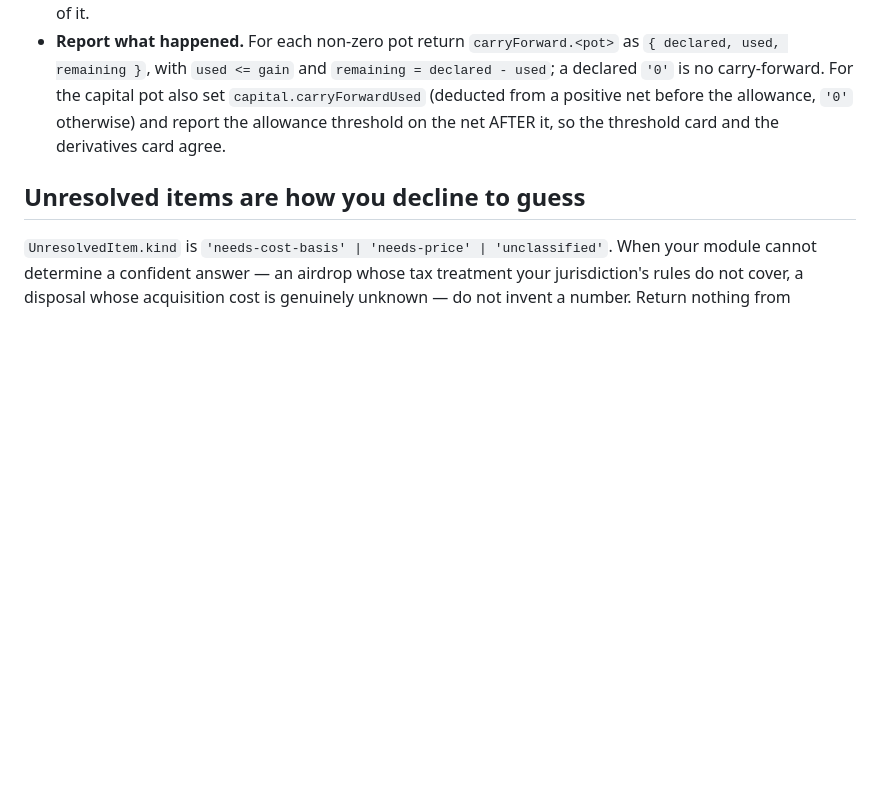
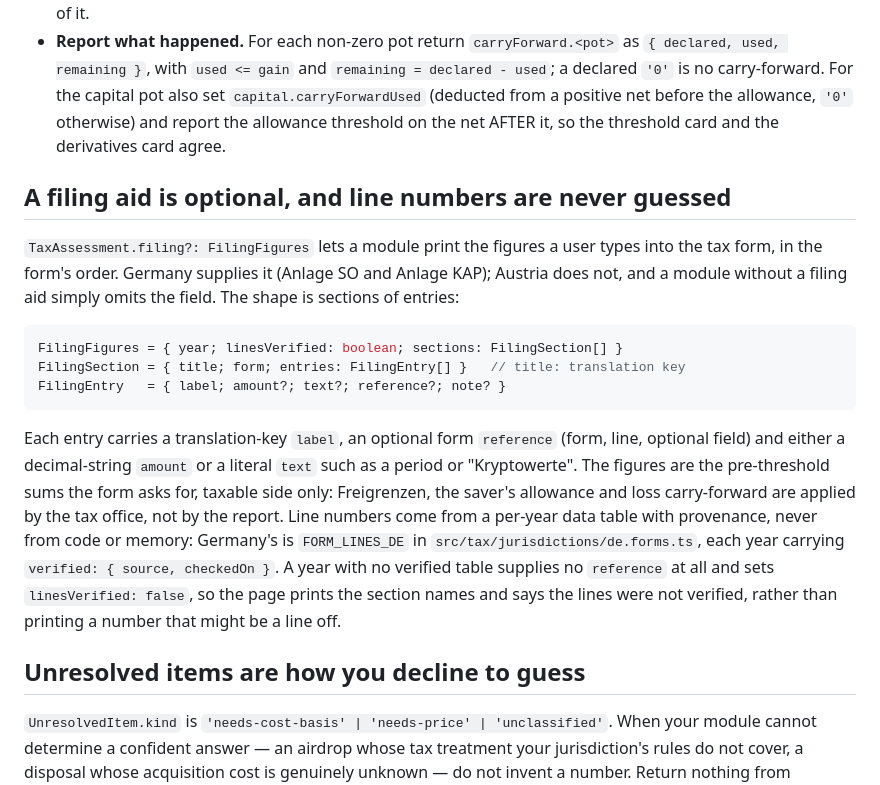
Before and after one commit to fabianbormann/Coineda, a Markdown page: docs/modules/writing-a-tax-module.md, the part around the change. Drawn GitHub-style; blank space fills up the shorter version.

````diff
--- a/docs/modules/writing-a-tax-module.md
+++ b/docs/modules/writing-a-tax-module.md
@@ -188,6 +188,31 @@ your manifest sets `supportsCarryForward: true`; leave it unset and
   report the allowance threshold on the net AFTER it, so the threshold card
   and the derivatives card agree.
 
+## A filing aid is optional, and line numbers are never guessed
+
+`TaxAssessment.filing?: FilingFigures` lets a module print the figures a user
+types into the tax form, in the form's order. Germany supplies it (Anlage SO
+and Anlage KAP); Austria does not, and a module without a filing aid simply
+omits the field. The shape is sections of entries:
+
+```ts
+FilingFigures = { year; linesVerified: boolean; sections: FilingSection[] }
+FilingSection = { title; form; entries: FilingEntry[] }   // title: translation key
+FilingEntry   = { label; amount?; text?; reference?; note? }
+```
+
+Each entry carries a translation-key `label`, an optional form `reference`
+(form, line, optional field) and either a decimal-string `amount` or a literal
+`text` such as a period or "Kryptowerte". The figures are the pre-threshold
+sums the form asks for, taxable side only: Freigrenzen, the saver's allowance
+and loss carry-forward are applied by the tax office, not by the report. Line
+numbers come from a per-year data table with provenance, never from code or
+memory: Germany's is `FORM_LINES_DE` in `src/tax/jurisdictions/de.forms.ts`,
+each year carrying `verified: { source, checkedOn }`. A year with no verified
+table supplies no `reference` at all and sets `linesVerified: false`, so the
+page prints the section names and says the lines were not verified, rather
+than printing a number that might be a line off.
+
 ## Unresolved items are how you decline to guess
 
 `UnresolvedItem.kind` is `'needs-cost-basis' | 'needs-price' | 'unclassified'`.
````
Also changed, not shown: README.md (+3 -0 lines).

..........

| WHAT IS EXPECTED |
Without any pictures, return the material above exactly.

| EXPECTED ANSWER |
Before and after one commit to fabianbormann/Coineda, a Markdown page: docs/modules/writing-a-tax-module.md, the part around the change. Drawn GitHub-style; blank space fills up the shorter version.

````diff
--- a/docs/modules/writing-a-tax-module.md
+++ b/docs/modules/writing-a-tax-module.md
@@ -188,6 +188,31 @@ your manifest sets `supportsCarryForward: true`; leave it unset and
   report the allowance threshold on the net AFTER it, so the threshold card
   and the derivatives card agree.
 
+## A filing aid is optional, and line numbers are never guessed
+
+`TaxAssessment.filing?: FilingFigures` lets a module print the figures a user
+types into the tax form, in the form's order. Germany supplies it (Anlage SO
+and Anlage KAP); Austria does not, and a module without a filing aid simply
+omits the field. The shape is sections of entries:
+
+```ts
+FilingFigures = { year; linesVerified: boolean; sections: FilingSection[] }
+FilingSection = { title; form; entries: FilingEntry[] }   // title: translation key
+FilingEntry   = { label; amount?; text?; reference?; note? }
+```
+
+Each entry carries a translation-key `label`, an optional form `reference`
+(form, line, optional field) and either a decimal-string `amount` or a literal
+`text` such as a period or "Kryptowerte". The figures are the pre-threshold
+sums the form asks for, taxable side only: Freigrenzen, the saver's allowance
+and loss carry-forward are applied by the tax office, not by the report. Line
+numbers come from a per-year data table with provenance, never from code or
+memory: Germany's is `FORM_LINES_DE` in `src/tax/jurisdictions/de.forms.ts`,
+each year carrying `verified: { source, checkedOn }`. A year with no verified
+table supplies no `reference` at all and sets `linesVerified: false`, so the
+page prints the section names and says the lines were not verified, rather
+than printing a number that might be a line off.
+
 ## Unresolved items are how you decline to guess
 
 `UnresolvedItem.kind` is `'needs-cost-basis' | 'needs-price' | 'unclassified'`.
````
Also changed, not shown: README.md (+3 -0 lines).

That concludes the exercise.